### What is needed
This exercise calls for all the entries that follow to be set down exactly, without their images.

### Task input
● ● ●

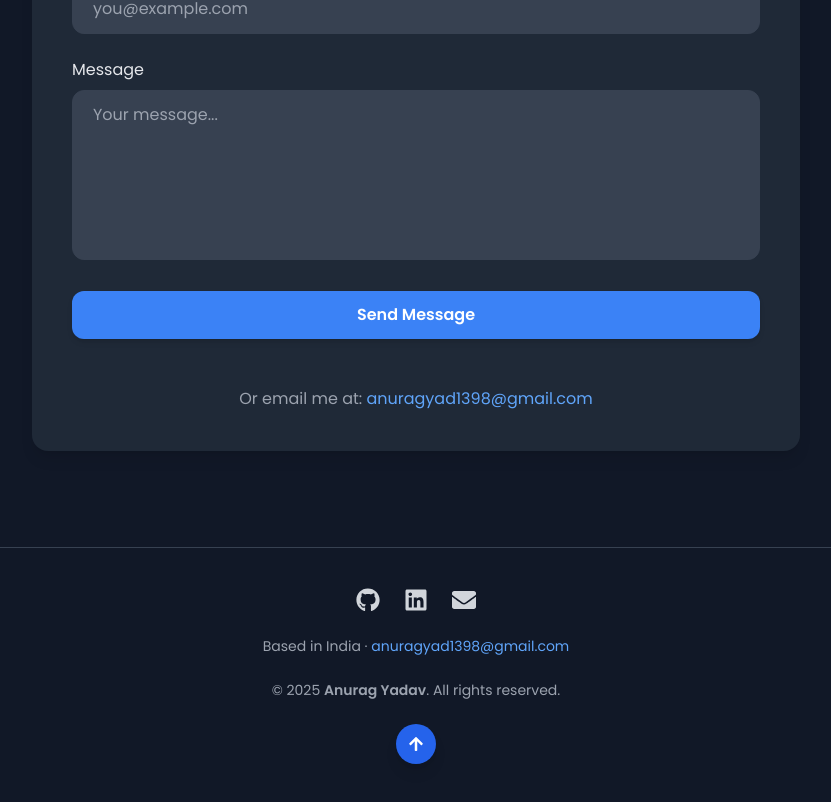
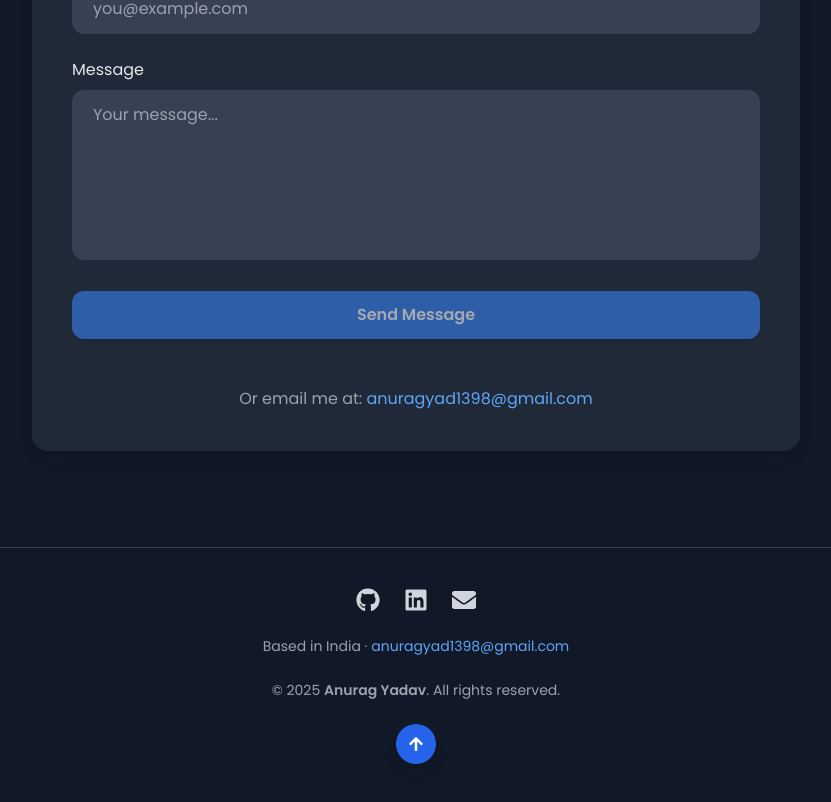
Before and after one commit to AnuragYadav9219/Portfolio, a React (Vite) app: page / in a window 1280 px wide. Shown: the part 4126-4928 px from the top of the page, without its empty margins (224-1055 px from the left). Built offline with nearby package versions, Linux system fonts and the light colour scheme.

Commit message:
Handled error appearing and added validations for form

```diff
--- a/package.json
+++ b/package.json
@@ -20,6 +20,7 @@
     "react-dom": "^18.3.1",
     "react-icons": "^5.5.0",
     "react-router-dom": "^7.13.0",
+    "sonner": "^2.0.7",
     "vite-plugin-pwa": "^1.2.0"
   },
   "devDependencies": {
--- a/src/App.jsx
+++ b/src/App.jsx
@@ -7,6 +7,7 @@ import Projects from './components/Projects';
 import Contact from './components/Contact';
 import Footer from './components/Footer';
 import { Sun, Moon } from 'lucide-react';
+import { Toaster } from 'sonner';
 
 function App() {
   const [isDarkMode, setIsDarkMode] = useState(true);
@@ -30,14 +31,11 @@ function App() {
         onClick={handleThemeToggle}
         aria-label="Toggle Theme"
         title="Switch Theme"
-        className={`fixed bottom-5 right-5 z-50 p-4 max-w-[calc(100vw-2rem)] overflow-hidden
-  animate-bounce rounded-full transition duration-300
-  bg-white dark:bg-gray-900 text-blue-600 dark:text-yellow-400
-  border border-gray-500 dark:border-yellow-300
-  shadow-md shadow-white backdrop-blur
-  hover:scale-105 hover:-translate-y-1 hover:shadow-2xl
-  transform ease-in-out`}
-
+        className={
+          `fixed bottom-5 right-5 z-50 p-4 max-w-[calc(100vw-2rem)] overflow-hidden animate-bounce rounded-full transition duration-300
+          bg-white dark:bg-gray-900 text-blue-600 dark:text-yellow-400 border border-gray-500 dark:border-yellow-300
+          shadow-md shadow-white backdrop-blur hover:scale-105 hover:-translate-y-1 hover:shadow-2xl transform ease-in-out`
+        }
       >
         {/* Pulsing Glow Ring */}
         <span
@@ -53,6 +51,8 @@ function App() {
         )}
       </button>
 
+      <Toaster position='top-right' richColors />
+
       <Navbar />
       <Home />
       <About />
--- a/src/components/Contact.jsx
+++ b/src/components/Contact.jsx
@@ -2,6 +2,7 @@ import { useEffect, useState } from 'react';
 import AOS from 'aos';
 import 'aos/dist/aos.css';
 import emailjs from "emailjs-com";
+import { toast } from 'sonner';
 
 const Contact = () => {
   useEffect(() => {
@@ -26,8 +27,29 @@ const Contact = () => {
     }));
   }
 
+  const isValidEmail = (email) => {
+    return /^[^\s@]+@[^\s@]+\.[^\s@]+$/.test(email);
+  };
+
   const handleFormSubmit = (e) => {
     e.preventDefault();
+
+    // Validations
+    if (data.name.trim().length < 2) {
+      toast.error("Please enter a valid name.");
+      return;
+    }
+
+    if (!isValidEmail(data.email)) {
+      toast.error("Please enter a valid email address.");
+      return;
+    }
+
+    if (data.message.trim().length < 10) {
+      toast.error("Message must be at least 10 characters.");
+      return;
+    }
+
     setLoading(true);
 
     emailjs
@@ -48,12 +70,12 @@ const Contact = () => {
           email: '',
           message: '',
         });
-        alert("Message sent successfully!");
+        toast.success("Message sent successfully!");
       })
       .catch((error) => {
         console.error("EmailJS Error: ", error);
         setLoading(false);
-        alert("Failed to send message. Please try again.")
+        toast.error("Failed to send message. Please try again.")
       });
   };
 
@@ -127,12 +149,19 @@ const Contact = () => {
 
           {/* Submit Button */}
           <button
-            disabled={loading}
+            disabled={
+              loading ||
+              data.name.trim().length < 2 ||
+              !isValidEmail(data.email) ||
+              data.message.trim().length < 10
+            }
             type="submit"
-            className="w-full bg-blue-600 dark:bg-blue-500 text-white py-3 rounded-xl font-semibold hover:bg-blue-700 dark:hover:bg-blue-600 hover:scale-105 transition transform duration-300 shadow-md hover:shadow-lg"
+            className=
+            "w-full bg-blue-600 dark:bg-blue-500 text-white py-3 rounded-xl font-semibold hover:bg-blue-700 dark:hover:bg-blue-600 hover:scale-105 transition transform duration-300 shadow-md hover:shadow-lg disabled:opacity-60 disabled:cursor-not-allowed"
           >
-            {loading ? 'Sending . . .' : 'Send Message'}
+            {loading ? 'Sending...' : 'Send Message'}
           </button>
+
         </form>
 
         {/* Email Info */}
```
Also changed, not shown: 1 other file (tests, documents, lock files or other folders).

● ● ●

### Output below
Before and after one commit to AnuragYadav9219/Portfolio, a React (Vite) app: page / in a window 1280 px wide. Shown: the part 4126-4928 px from the top of the page, without its empty margins (224-1055 px from the left). Built offline with nearby package versions, Linux system fonts and the light colour scheme.

Commit message:
Handled error appearing and added validations for form

```diff
--- a/package.json
+++ b/package.json
@@ -20,6 +20,7 @@
     "react-dom": "^18.3.1",
     "react-icons": "^5.5.0",
     "react-router-dom": "^7.13.0",
+    "sonner": "^2.0.7",
     "vite-plugin-pwa": "^1.2.0"
   },
   "devDependencies": {
--- a/src/App.jsx
+++ b/src/App.jsx
@@ -7,6 +7,7 @@ import Projects from './components/Projects';
 import Contact from './components/Contact';
 import Footer from './components/Footer';
 import { Sun, Moon } from 'lucide-react';
+import { Toaster } from 'sonner';
 
 function App() {
   const [isDarkMode, setIsDarkMode] = useState(true);
@@ -30,14 +31,11 @@ function App() {
         onClick={handleThemeToggle}
         aria-label="Toggle Theme"
         title="Switch Theme"
-        className={`fixed bottom-5 right-5 z-50 p-4 max-w-[calc(100vw-2rem)] overflow-hidden
-  animate-bounce rounded-full transition duration-300
-  bg-white dark:bg-gray-900 text-blue-600 dark:text-yellow-400
-  border border-gray-500 dark:border-yellow-300
-  shadow-md shadow-white backdrop-blur
-  hover:scale-105 hover:-translate-y-1 hover:shadow-2xl
-  transform ease-in-out`}
-
+        className={
+          `fixed bottom-5 right-5 z-50 p-4 max-w-[calc(100vw-2rem)] overflow-hidden animate-bounce rounded-full transition duration-300
+          bg-white dark:bg-gray-900 text-blue-600 dark:text-yellow-400 border border-gray-500 dark:border-yellow-300
+          shadow-md shadow-white backdrop-blur hover:scale-105 hover:-translate-y-1 hover:shadow-2xl transform ease-in-out`
+        }
       >
         {/* Pulsing Glow Ring */}
         <span
@@ -53,6 +51,8 @@ function App() {
         )}
       </button>
 
+      <Toaster position='top-right' richColors />
+
       <Navbar />
       <Home />
       <About />
--- a/src/components/Contact.jsx
+++ b/src/components/Contact.jsx
@@ -2,6 +2,7 @@ import { useEffect, useState } from 'react';
 import AOS from 'aos';
 import 'aos/dist/aos.css';
 import emailjs from "emailjs-com";
+import { toast } from 'sonner';
 
 const Contact = () => {
   useEffect(() => {
@@ -26,8 +27,29 @@ const Contact = () => {
     }));
   }
 
+  const isValidEmail = (email) => {
+    return /^[^\s@]+@[^\s@]+\.[^\s@]+$/.test(email);
+  };
+
   const handleFormSubmit = (e) => {
     e.preventDefault();
+
+    // Validations
+    if (data.name.trim().length < 2) {
+      toast.error("Please enter a valid name.");
+      return;
+    }
+
+    if (!isValidEmail(data.email)) {
+      toast.error("Please enter a valid email address.");
+      return;
+    }
+
+    if (data.message.trim().length < 10) {
+      toast.error("Message must be at least 10 characters.");
+      return;
+    }
+
     setLoading(true);
 
     emailjs
@@ -48,12 +70,12 @@ const Contact = () => {
           email: '',
           message: '',
         });
-        alert("Message sent successfully!");
+        toast.success("Message sent successfully!");
       })
       .catch((error) => {
         console.error("EmailJS Error: ", error);
         setLoading(false);
-        alert("Failed to send message. Please try again.")
+        toast.error("Failed to send message. Please try again.")
       });
   };
 
@@ -127,12 +149,19 @@ const Contact = () => {
 
           {/* Submit Button */}
           <button
-            disabled={loading}
+            disabled={
+              loading ||
+              data.name.trim().length < 2 ||
+              !isValidEmail(data.email) ||
+              data.message.trim().length < 10
+            }
             type="submit"
-            className="w-full bg-blue-600 dark:bg-blue-500 text-white py-3 rounded-xl font-semibold hover:bg-blue-700 dark:hover:bg-blue-600 hover:scale-105 transition transform duration-300 shadow-md hover:shadow-lg"
+            className=
+            "w-full bg-blue-600 dark:bg-blue-500 text-white py-3 rounded-xl font-semibold hover:bg-blue-700 dark:hover:bg-blue-600 hover:scale-105 transition transform duration-300 shadow-md hover:shadow-lg disabled:opacity-60 disabled:cursor-not-allowed"
           >
-            {loading ? 'Sending . . .' : 'Send Message'}
+            {loading ? 'Sending...' : 'Send Message'}
           </button>
+
         </form>
 
         {/* Email Info */}
```
Also changed, not shown: 1 other file (tests, documents, lock files or other folders).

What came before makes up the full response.